A confirmation "should herald a change of practice, with the standard of care revised to 10 years rather than 5 years of tamoxifen in patients for whom tamoxifen is indicated," he writes.

The practice change is justified because the benefits of 10 years of treatment "substantially" outweigh the harms, according to Dr. Powles.

After 10 years of treatment with tamoxifen, there was an increased risk for endometrial cancer (relative risk [RR], 1.74) and for pulmonary embolism (RR, 1.87). Specifically, endometrial cancers occurred in 3.1% (with mortality of 0.4%) of the continuers group and in 1.6% (with mortality of 0.2%) of the control group. There were only 18 pulmonary embolism events and there was an equal amount of mortality (0.2%) in each treatment group. Additionally, there was no increase in the incidence of stroke and a decrease in the incidence of ischemic heart disease in the continuers group.

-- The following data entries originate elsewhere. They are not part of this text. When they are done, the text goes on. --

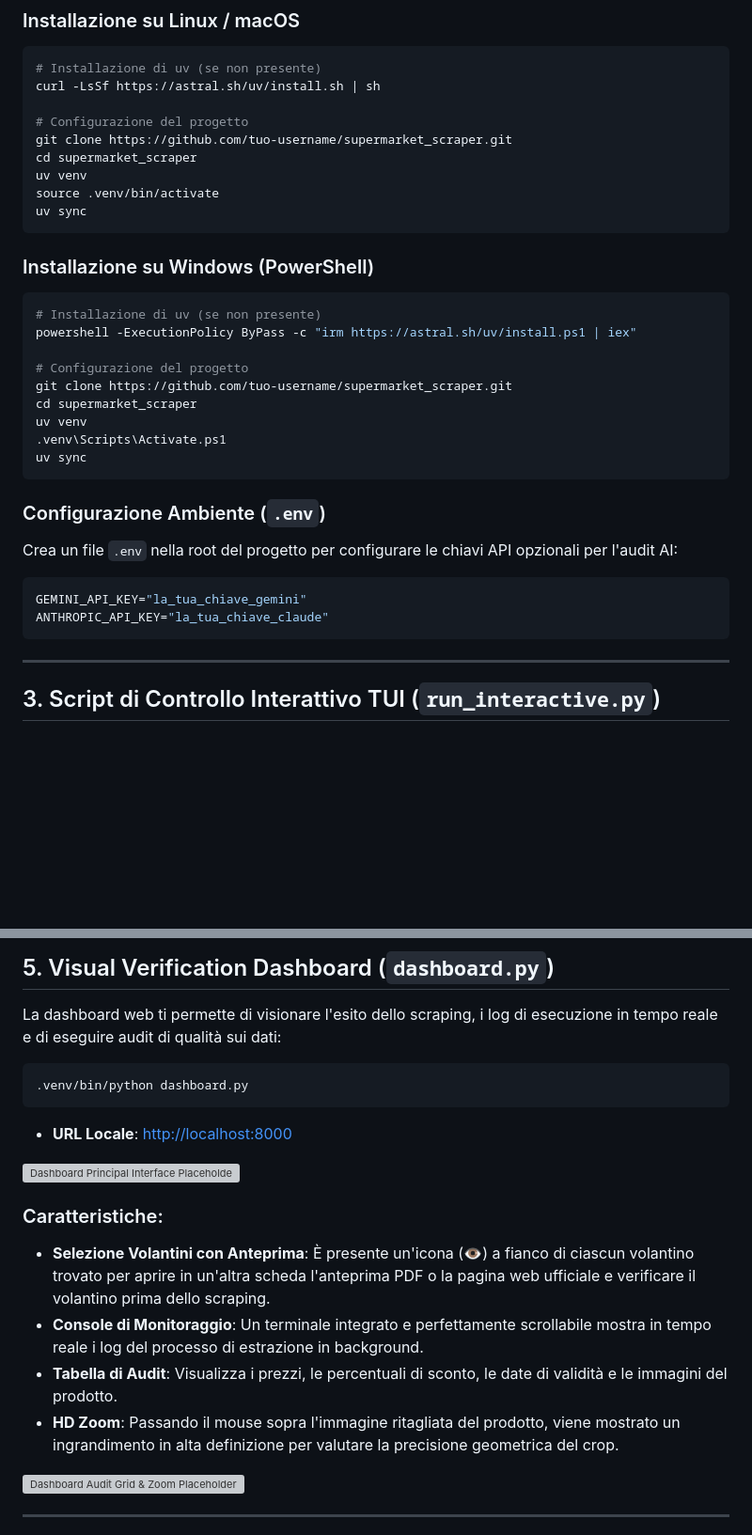
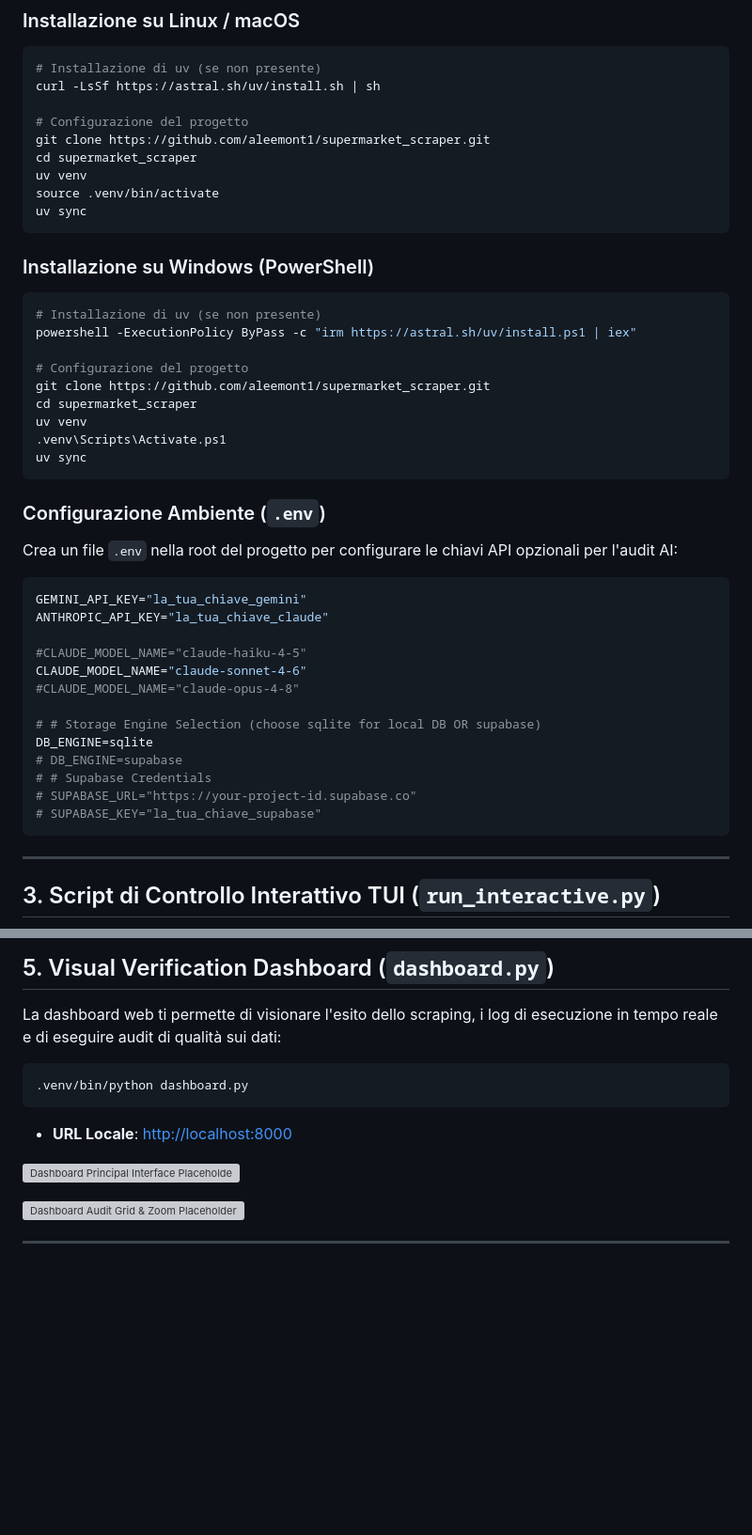
Before and after one commit to aleemont1/GdoScraper, a Markdown page: README.md, 2 parts joined by grey strips. Shown at 94% size. GitHub-like rendering; blank space fills up the shorter version; grey boxes are pictures that could not be loaded.

````diff
--- a/README.md
+++ b/README.md
@@ -55,7 +63,7 @@ Il progetto richiede **Python 3.10+** ed utilizza **`uv`** come package manager
 curl -LsSf https://astral.sh/uv/install.sh | sh
 
 # Configurazione del progetto
-git clone https://github.com/tuo-username/supermarket_scraper.git
+git clone https://github.com/aleemont1/supermarket_scraper.git
 cd supermarket_scraper
 uv venv
 source .venv/bin/activate
@@ -68,7 +76,7 @@ uv sync
 powershell -ExecutionPolicy ByPass -c "irm https://astral.sh/uv/install.ps1 | iex"
 
 # Configurazione del progetto
-git clone https://github.com/tuo-username/supermarket_scraper.git
+git clone https://github.com/aleemont1/supermarket_scraper.git
 cd supermarket_scraper
 uv venv
 .venv\Scripts\Activate.ps1
@@ -80,6 +88,17 @@ Crea un file `.env` nella root del progetto per configurare le chiavi API opzion
 ```ini
 GEMINI_API_KEY="la_tua_chiave_gemini"
 ANTHROPIC_API_KEY="la_tua_chiave_claude"
+
+#CLAUDE_MODEL_NAME="claude-haiku-4-5"
+CLAUDE_MODEL_NAME="claude-sonnet-4-6"
+#CLAUDE_MODEL_NAME="claude-opus-4-8"
+
+# # Storage Engine Selection (choose sqlite for local DB OR supabase)
+DB_ENGINE=sqlite
+# DB_ENGINE=supabase
+# # Supabase Credentials
+# SUPABASE_URL="https://your-project-id.supabase.co"
+# SUPABASE_KEY="la_tua_chiave_supabase"
 ```
 
 ---
@@ -139,12 +158,6 @@ La dashboard web ti permette di visionare l'esito dello scraping, i log di esecu
 <!-- Sostituire questo placeholder con uno screenshot della dashboard principale (http://localhost:8000) mostrando la mappa dei negozi, la selezione volantini e la console dei log -->
 ![Dashboard Principal Interface Placeholder](docs/images/dashboard_main.png)
 
-### Caratteristiche:
-* **Selezione Volantini con Anteprima**: È presente un'icona (**👁**) a fianco di ciascun volantino trovato per aprire in un'altra scheda l'anteprima PDF o la pagina web ufficiale e verificare il volantino prima dello scraping.
-* **Console di Monitoraggio**: Un terminale integrato e perfettamente scrollabile mostra in tempo reale i log del processo di estrazione in background.
-* **Tabella di Audit**: Visualizza i prezzi, le percentuali di sconto, le date di validità e le immagini del prodotto.
-* **HD Zoom**: Passando il mouse sopra l'immagine ritagliata del prodotto, viene mostrato un ingrandimento in alta definizione per valutare la precisione geometrica del crop.
-
 <!-- Sostituire questo placeholder con uno screenshot del pannello di audit inferiore della dashboard, evidenziando il funzionamento dello zoom ad alta risoluzione al passaggio del mouse sopra un prodotto ritagliato -->
 ![Dashboard Audit Grid & Zoom Placeholder](docs/images/dashboard_audit.png)
 
````
Also changed, not shown: other parts of README.md (+8 -7 lines).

Which Patients?

The ATLAS findings raise questions about how to treat postmenopausal women, Dr. Powles notes.

Five years of aromatase inhibitors, such as letrozole, is the preferred treatment for these women, particularly those with a poor prognosis. "No data are available to suggest that letrozole for 5 years is better for long-term benefit than 10 years of tamoxifen," he writes, referring to the ATLAS findings.

"Should these patients be given 10 years of treatment with an aromatase inhibitor? Should they have 5 years of an aromatase inhibitor followed by 5 years of tamoxifen? Would more than 10 years of tamoxifen be even better than 10 years?" No data exist to support any of these speculative options, Dr. Powles concludes.

However, Dr. Barlow, who is a biostatistician, said that the 10-year data from the MA 17 trial "tend to favor letrozole" over the 10-year tamoxifen data from ATLAS for postmenopausal women. He acknowledged that a head-to-head comparison of the data is not possible because of the difference in outcome measures between the 2 studies. The MA 17 trial randomly allocated women who had completed 5 years of tamoxifen to 5 years of letrozole or no further treatment. In that trial, the rate of relapse was significantly lower with letrozole (and there was a significant reduction in mortality in the node-positive subgroup).

Clearer Direction for Younger Women

The ATLAS study provides clearer direction for the treatment of premenopausal women, partly because aromatase inhibitors do not work in these women.

"Extension of treatment to 10 years would seem to provide added benefit," Dr. Powles writes about tamoxifen for young women.

Another expert agrees.

The results of ATLAS are most relevant for younger women.

"The results of ATLAS are most relevant for younger women," said Peter Ravdin, MD, who moderated the press conference. Dr. Ravdin is codirector of the SABCS and director of the Comprehensive Breast Health Clinic at the University of Texas Health Science Center at San Antonio.

Dr. Ravdin plans on telling his premenopausal patients with ER-positive disease that 10 years of tamoxifen has benefit over the standard of 5 years. "I am going to be comfortable doing that," he said. The risk for endometrial cancer with tamoxifen is "very low" in these younger women, he added. "I think this trial will have a major immediate impact on premenopausal women."

However, tamoxifen beyond 5 years is not for every premenopausal woman.

He explained that he would lean toward recommending it to women who are at high risk for late relapse (those with positive nodes and/or bigger tumors). Women with small grade 1 cancers are not good candidates because their risk for recurrence is so low. Taking tamoxifen comes with quality-of-life issues, such as hot flashes and other effects, he reminded reporters. Many women already struggle to complete 5 years of tamoxifen because of the adverse effects, so taking the drug for 10 years will present challenges.

The study was funded by Cancer Research UK, the UK Medical Research Council, AstraZeneca, the United States Army, and EU Biomed. Dr. Gray and coauthors Dr. Ravdin, Dr. Barlow, and Dr. Powles have disclosed no relevant financial relationships.

Lancet. Published online December 5, 2012. Abstract, Comment

35th Annual San Antonio Breast Cancer Symposium (SABCS): Abstract S1-2. Presented December 5, 2012